December 17, 2014


By S. Shakthidharan

Last week Yolngu woman and performer Rosealee Pearson, internationally renowned sound artist Leah Barclay and myself hung out in Bay 17 at Carriageworks, beginning production on our 24 FRAMES PER SECOND (24FPS) film Emergence. We were supported by volunteers Jehan Kanga and Lucy Mendelssohn (with baby Rena).
24FPS is a Carriageworks dance film initiative bringing together many different artists, dancers and filmmakers for a curatorial exhibition of dance film work in mid-2015.
I’m thrilled to be working with Rosie and Leah on this commission. The film will be surreal, abstract, intricate and powerful. It’s inspired by a creation story from Rosie’s family. The story tells of how the planet began as only salt water, of how the world we know was borne by two women, of how knowledge was stolen from them by the very men they created, and how those intricate ties within and between all of creation remain and are still sung about today.
The soundscape will be built by Leah entirely out of natural sounds and language: sounds and stories from Rosie’s family, field recordings from Arnhem Land, Sydney and other environments around the country. The visual-scape will be built through a series of dream-like, provoking images – each a combination of filmed movement and subtly animated backgrounds – giving the effect of a story that takes place deep within us rather than around us – in that space where dreams and fears and other primal instincts are born. The work will be projected at large scale in 2015, perhaps on the huge walls on the exterior of the Carriageworks building.
Emergence is part of a larger, multi-year, international initiative titled Myth. Myth looks to reconnect audiences into their intimate connection with the natural world. It will be implemented over many years in partnership with CuriousWorks and the Streaming Museum, a New York based organisation that curates work for the biggest outdoor screens in the world, including those in Times Square. Rosie, Leah and I will be taking an extended version of Emergence to Paris in December 2015, to be screened alongside the UN Climate Change Conference – which will be a fascinating journey indeed.
Since the Myth works will be displayed on large outdoor screens or surfaces, with access only to mobile phone streaming apps or localised speakers for sound, the visuals will contain no dialogue. Story and concept will be delivered to audiences through images and soundscape. While there are many brilliant cinematographers to analyse and be inspired by in terms of building this kind of work, there is also another field of art worth referencing in this context: image based theatre.
I have long been inspired by the directors that can create images in theatre that are not only beautiful or spectacular, but sear themselves into your psyche. Their images reach a place that language cannot: somewhere primal and profound. My favourite of these directors is Romeo Castellucci – and in September this year I was able to spend time with Romeo and his team as part of my professional development program as Associate Artist.
Witnessing and dissecting the power of image based theatre during my time with Castellucci and company, I felt even more confident that this kind of work would perfectly suit Myth. I saw how we might be better positioned to use sound and image, rather than language, to express the incredibly sophisticated world views of cultures that exist outside of the mainstream.

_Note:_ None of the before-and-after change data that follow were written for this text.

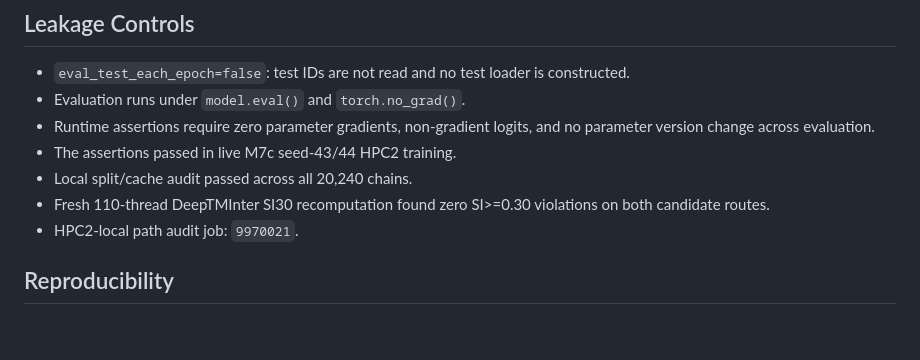
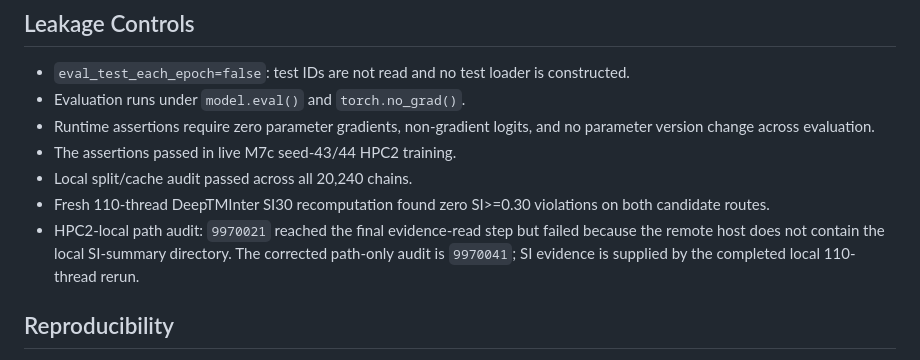
Before and after one commit to HUSRCF/PPC, a Markdown page: DOCs/M8_PUSH_EXPERIMENTS_20260712.md, the part around the change. Drawn GitHub-style; blank space fills up the shorter version.

Commit message:
Correct HPC2 path audit status

```diff
--- a/DOCs/M8_PUSH_EXPERIMENTS_20260712.md
+++ b/DOCs/M8_PUSH_EXPERIMENTS_20260712.md
@@ -57,7 +57,7 @@ It reads validation metrics from `best.pt` only and rejects checkpoints whose co
 - The assertions passed in live M7c seed-43/44 HPC2 training.
 - Local split/cache audit passed across all 20,240 chains.
 - Fresh 110-thread DeepTMInter SI30 recomputation found zero SI>=0.30 violations on both candidate routes.
-- HPC2-local path audit job: `9970021`.
+- HPC2-local path audit: `9970021` reached the final evidence-read step but failed because the remote host does not contain the local SI-summary directory. The corrected path-only audit is `9970041`; SI evidence is supplied by the completed local 110-thread rerun.
 
 ## Reproducibility
 
```
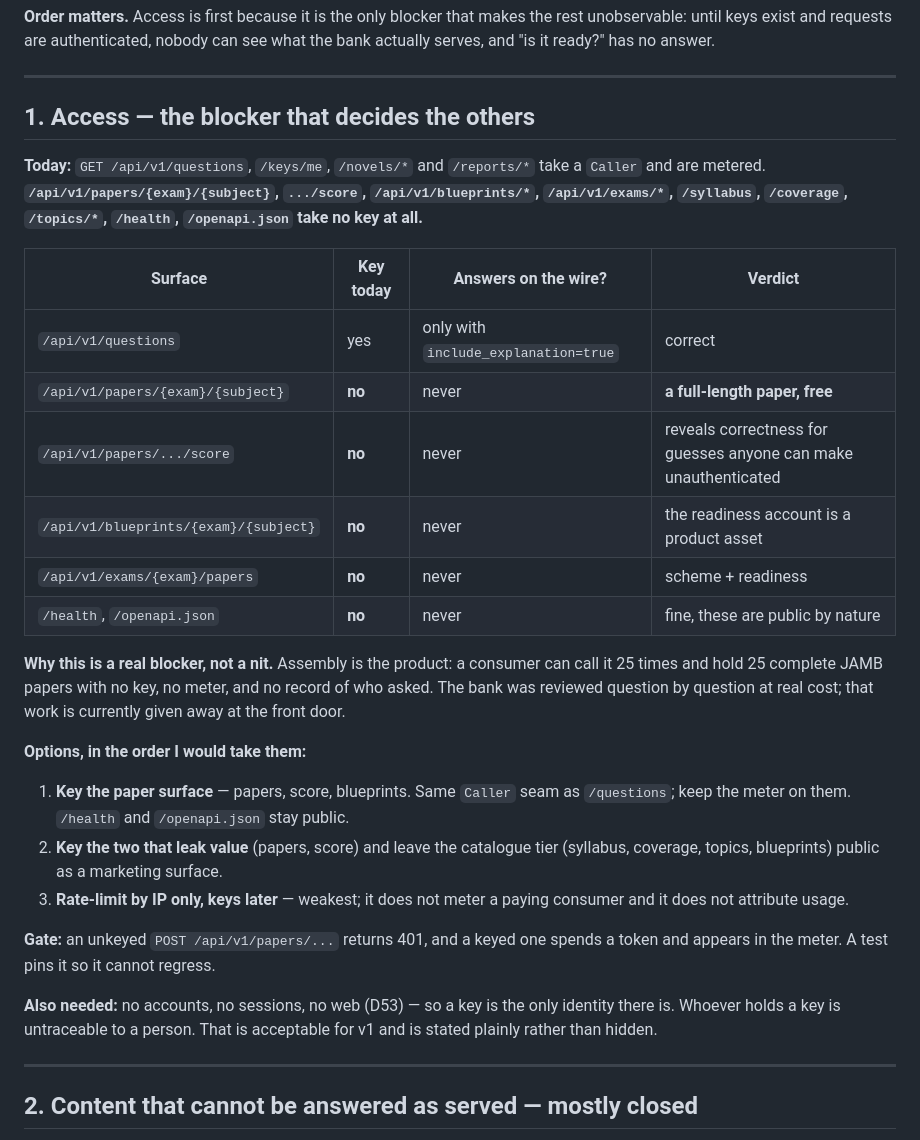
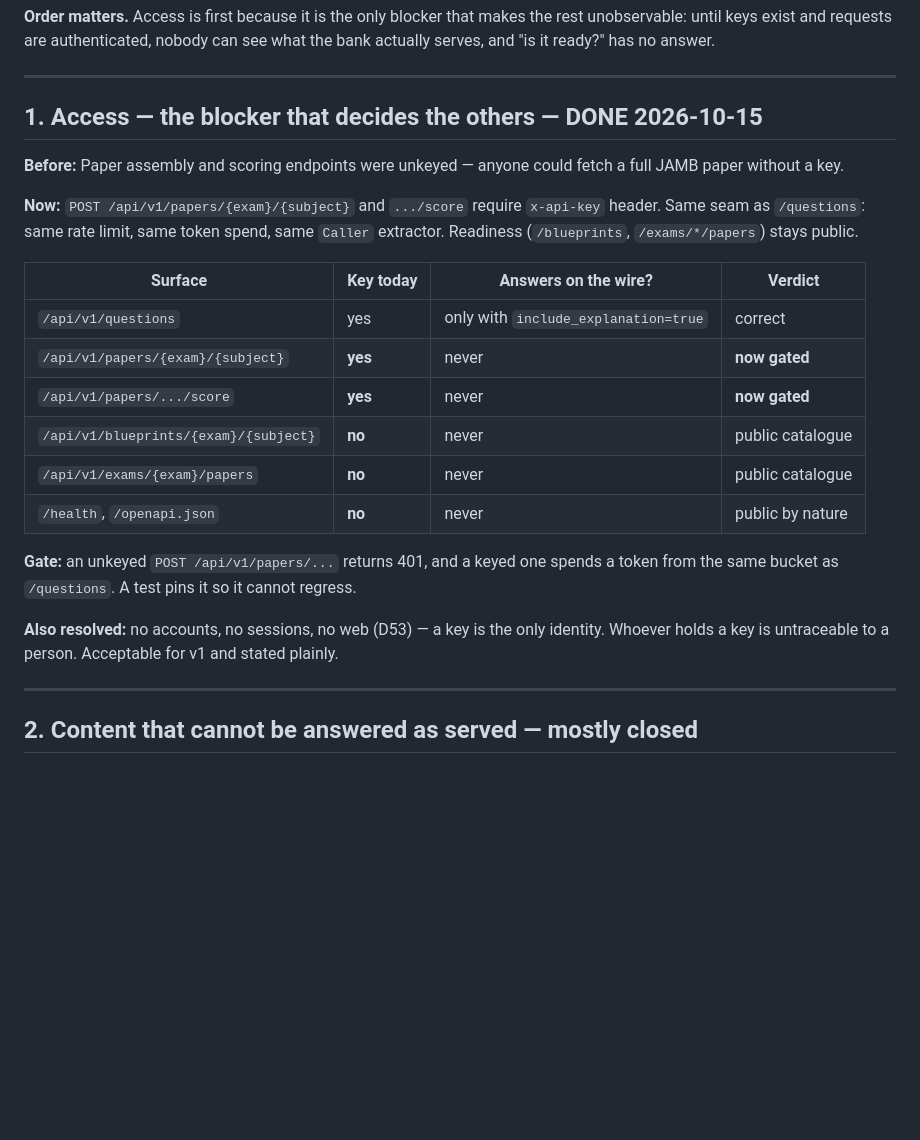
Before and after one commit to shedrackgodstime/utmelab-api, a Markdown page: docs/RELEASE_BLOCKERS.md, the part around the change. Rendered like a GitHub page; blank space fills up the shorter version.

Commit message:
Mark Access blocker #1 done: paper endpoints now require API key
Paper assembly and scoring now require x-api-key header.
Same seam as /questions: same rate limit, same token spend.
Readiness endpoints stay public.
Gate test pins 401 on unkeyed requests.

```diff
--- a/docs/RELEASE_BLOCKERS.md
+++ b/docs/RELEASE_BLOCKERS.md
@@ -14,42 +14,32 @@ can see what the bank actually serves, and "is it ready?" has no answer.
 
 ---
 
-## 1. Access — the blocker that decides the others
+## 1. Access — the blocker that decides the others — **DONE 2026-10-15**
 
-**Today:** `GET /api/v1/questions`, `/keys/me`, `/novels/*` and `/reports/*`
-take a `Caller` and are metered. **`/api/v1/papers/{exam}/{subject}`,
-`.../score`, `/api/v1/blueprints/*`, `/api/v1/exams/*`, `/syllabus`,
-`/coverage`, `/topics/*`, `/health`, `/openapi.json` take no key at all.**
+**Before:** Paper assembly and scoring endpoints were unkeyed — anyone could
+fetch a full JAMB paper without a key.
+
+**Now:** `POST /api/v1/papers/{exam}/{subject}` and
+`.../score` require `x-api-key` header. Same seam as `/questions`:
+same rate limit, same token spend, same `Caller` extractor.
+Readiness (`/blueprints`, `/exams/*/papers`) stays public.
 
 | Surface | Key today | Answers on the wire? | Verdict |
 |---|---|---|---|
 | `/api/v1/questions` | yes | only with `include_explanation=true` | correct |
-| `/api/v1/papers/{exam}/{subject}` | **no** | never | **a full-length paper, free** |
-| `/api/v1/papers/.../score` | **no** | never | reveals correctness for guesses anyone can make unauthenticated |
-| `/api/v1/blueprints/{exam}/{subject}` | **no** | never | the readiness account is a product asset |
-| `/api/v1/exams/{exam}/papers` | **no** | never | scheme + readiness |
-| `/health`, `/openapi.json` | **no** | never | fine, these are public by nature |
-
-**Why this is a real blocker, not a nit.** Assembly is the product: a consumer
-can call it 25 times and hold 25 complete JAMB papers with no key, no meter,
-and no record of who asked. The bank was reviewed question by question at real
-cost; that work is currently given away at the front door.
-
-**Options, in the order I would take them:**
-1. **Key the paper surface** — papers, score, blueprints. Same `Caller` seam as
-   `/questions`; keep the meter on them. `/health` and `/openapi.json` stay
-   public.
-2. **Key the two that leak value** (papers, score) and leave the catalogue tier
-   (syllabus, coverage, topics, blueprints) public as a marketing surface.
-3. **Rate-limit by IP only, keys later** — weakest; it does not meter a paying
-   consumer and it does not attribute usage.
+| `/api/v1/papers/{exam}/{subject}` | **yes** | never | **now gated** |
+| `/api/v1/papers/.../score` | **yes** | never | **now gated** |
+| `/api/v1/blueprints/{exam}/{subject}` | **no** | never | public catalogue |
+| `/api/v1/exams/{exam}/papers` | **no** | never | public catalogue |
+| `/health`, `/openapi.json` | **no** | never | public by nature |
 
 **Gate:** an unkeyed `POST /api/v1/papers/...` returns 401, and a keyed one
-spends a token and appears in the meter. A test pins it so it cannot regress.
+spends a token from the same bucket as `/questions`. A test pins it so it
+cannot regress.
 
-**Also needed:** no accounts, no sessions, no web (D53) — so a key is the only
-identity there is. Whoever holds a key is untraceable to a person. That is
-acceptable for v1 and is stated plainly rather than hidden.
+**Also resolved:** no accounts, no sessions, no web (D53) — a key is the
+only identity. Whoever holds a key is untraceable to a person. Acceptable
+for v1 and stated plainly.
 
 ---
 
```
Also changed, not shown: docs/TODO.md (+1 -5 lines).
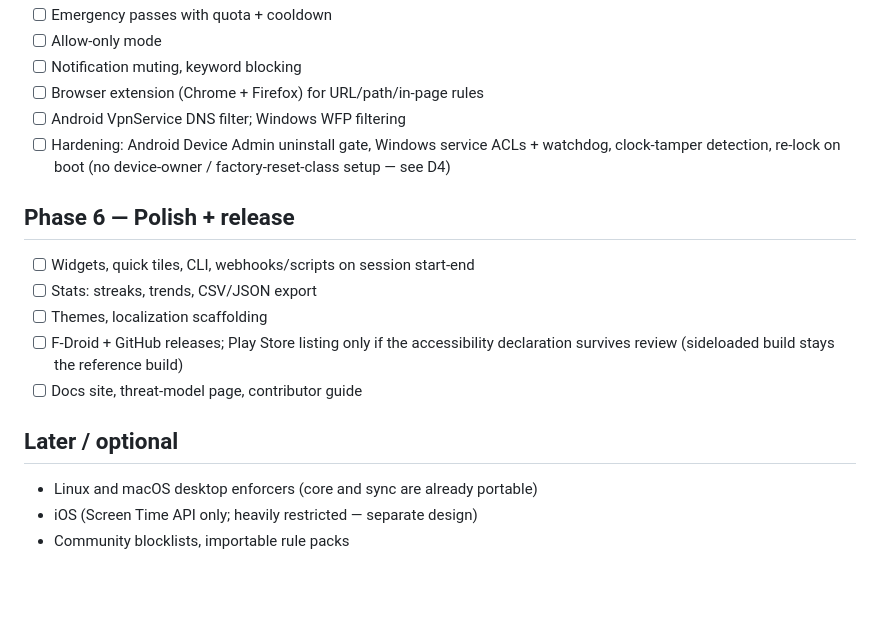
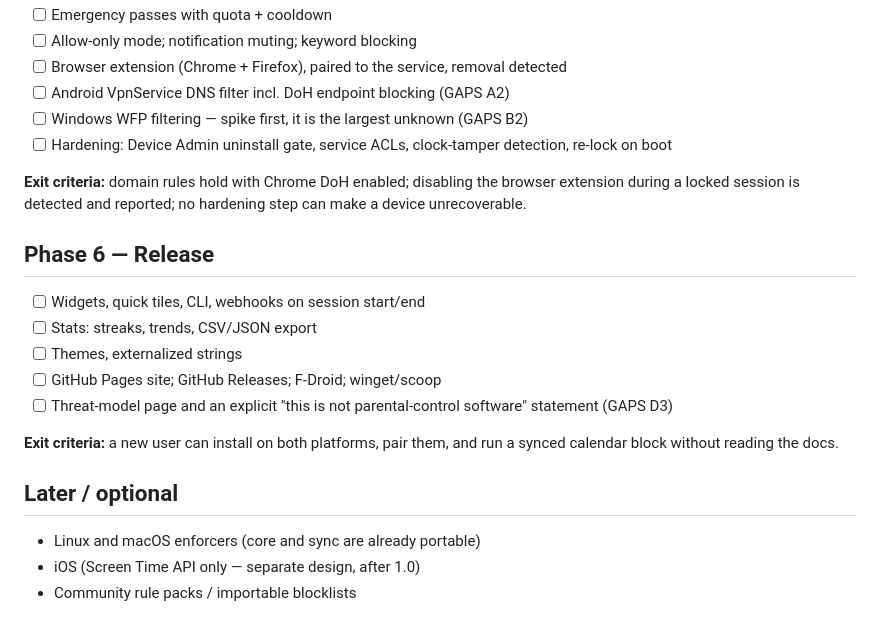
Before and after one commit to Satwik-Miyyapuram/curfew, a Markdown page: docs/ROADMAP.md, the part around one of its changes. GitHub-like rendering; blank space fills up the shorter version.

```diff
--- a/docs/ROADMAP.md
+++ b/docs/ROADMAP.md
@@ -48,20 +74,24 @@ Each phase ends with something usable. No phase depends on a server at any point
 - [ ] Emergency passes with quota + cooldown
-- [ ] Allow-only mode
-- [ ] Notification muting, keyword blocking
-- [ ] Browser extension (Chrome + Firefox) for URL/path/in-page rules
-- [ ] Android VpnService DNS filter; Windows WFP filtering
-- [ ] Hardening: Android Device Admin uninstall gate, Windows service ACLs + watchdog, clock-tamper
-      detection, re-lock on boot (no device-owner / factory-reset-class setup — see D4)
+- [ ] Allow-only mode; notification muting; keyword blocking
+- [ ] Browser extension (Chrome + Firefox), paired to the service, removal detected
+- [ ] Android VpnService DNS filter incl. DoH endpoint blocking (GAPS A2)
+- [ ] Windows WFP filtering — spike first, it is the largest unknown (GAPS B2)
+- [ ] Hardening: Device Admin uninstall gate, service ACLs, clock-tamper detection, re-lock on boot
 
-## Phase 6 — Polish + release
-- [ ] Widgets, quick tiles, CLI, webhooks/scripts on session start-end
+**Exit criteria:** domain rules hold with Chrome DoH enabled; disabling the browser extension during
+a locked session is detected and reported; no hardening step can make a device unrecoverable.
+
+## Phase 6 — Release
+- [ ] Widgets, quick tiles, CLI, webhooks on session start/end
 - [ ] Stats: streaks, trends, CSV/JSON export
-- [ ] Themes, localization scaffolding
-- [ ] F-Droid + GitHub releases; Play Store listing only if the accessibility declaration survives
-      review (sideloaded build stays the reference build)
-- [ ] Docs site, threat-model page, contributor guide
+- [ ] Themes, externalized strings
+- [ ] GitHub Pages site; GitHub Releases; F-Droid; winget/scoop
+- [ ] Threat-model page and an explicit "this is not parental-control software" statement (GAPS D3)
+
+**Exit criteria:** a new user can install on both platforms, pair them, and run a synced calendar
+block without reading the docs.
 
 ## Later / optional
-- Linux and macOS desktop enforcers (core and sync are already portable)
-- iOS (Screen Time API only; heavily restricted — separate design)
-- Community blocklists, importable rule packs
+- Linux and macOS enforcers (core and sync are already portable)
+- iOS (Screen Time API only — separate design, after 1.0)
+- Community rule packs / importable blocklists
```
Also changed, not shown: other parts of docs/ROADMAP.md (+50 -24 lines), docs/ARCHITECTURE.md (+46 -0 lines), docs/GAPS.md (added, +161 -0 lines).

Furthermore, we could reach a more global audience with this kind of work, which was appropriate to the global partnerships we had on board. Spending time with artists like Castellucci unlocked my own ideas in this field, and gave me the confidence and understanding necessary to create similarly ambitious work in my own practice.
In fact one of the best things about the Associate Artist position is its three year tenure. Over the last two years I have been able to engage in both professional and creative developments through the support of the position, and engender a kind of positive feedback loop between the two.
For example, in 2013 I travelled to Manchester International Arts Festival, which had in that year many shows playing with the form of the popular live music concert. This has long been an artistic interest of mine, and seeing so many different artists take on this challenge without fear was crucial in unlocking my own ideas on the form. The CuriousWorks / Carriageworks co-presentation of Rizzy’s 18th Birthday Party – on multiple screens, with the musicians in the middle of an audience in the round – was heavily inspired by that visit to Manchester.
Upon reflection, what is happening here is the coming together of different kinds of innovation. Through my role as Artistic Director at CuriousWorks we have built, over many years of hard, practical work, a particular model of respectfully working with marginalised communities to create excellent art. In my visits overseas I have been able to see from the inside these other models of creating art, built over many years of hard work by some of the most ground-breaking artists in the world.
The Associate Artist position enables me to properly consider and reflect on what it means to bring these different, innovative models together to push forward my own practice, and the work we do at CuriousWorks. For that I am very grateful, and very excited to continue into 2015. We have some very exciting things planned for next year – so watch this space!
IMAGE: from Rizzy’s 18th Birthday, courtesy of S. Shaktidharan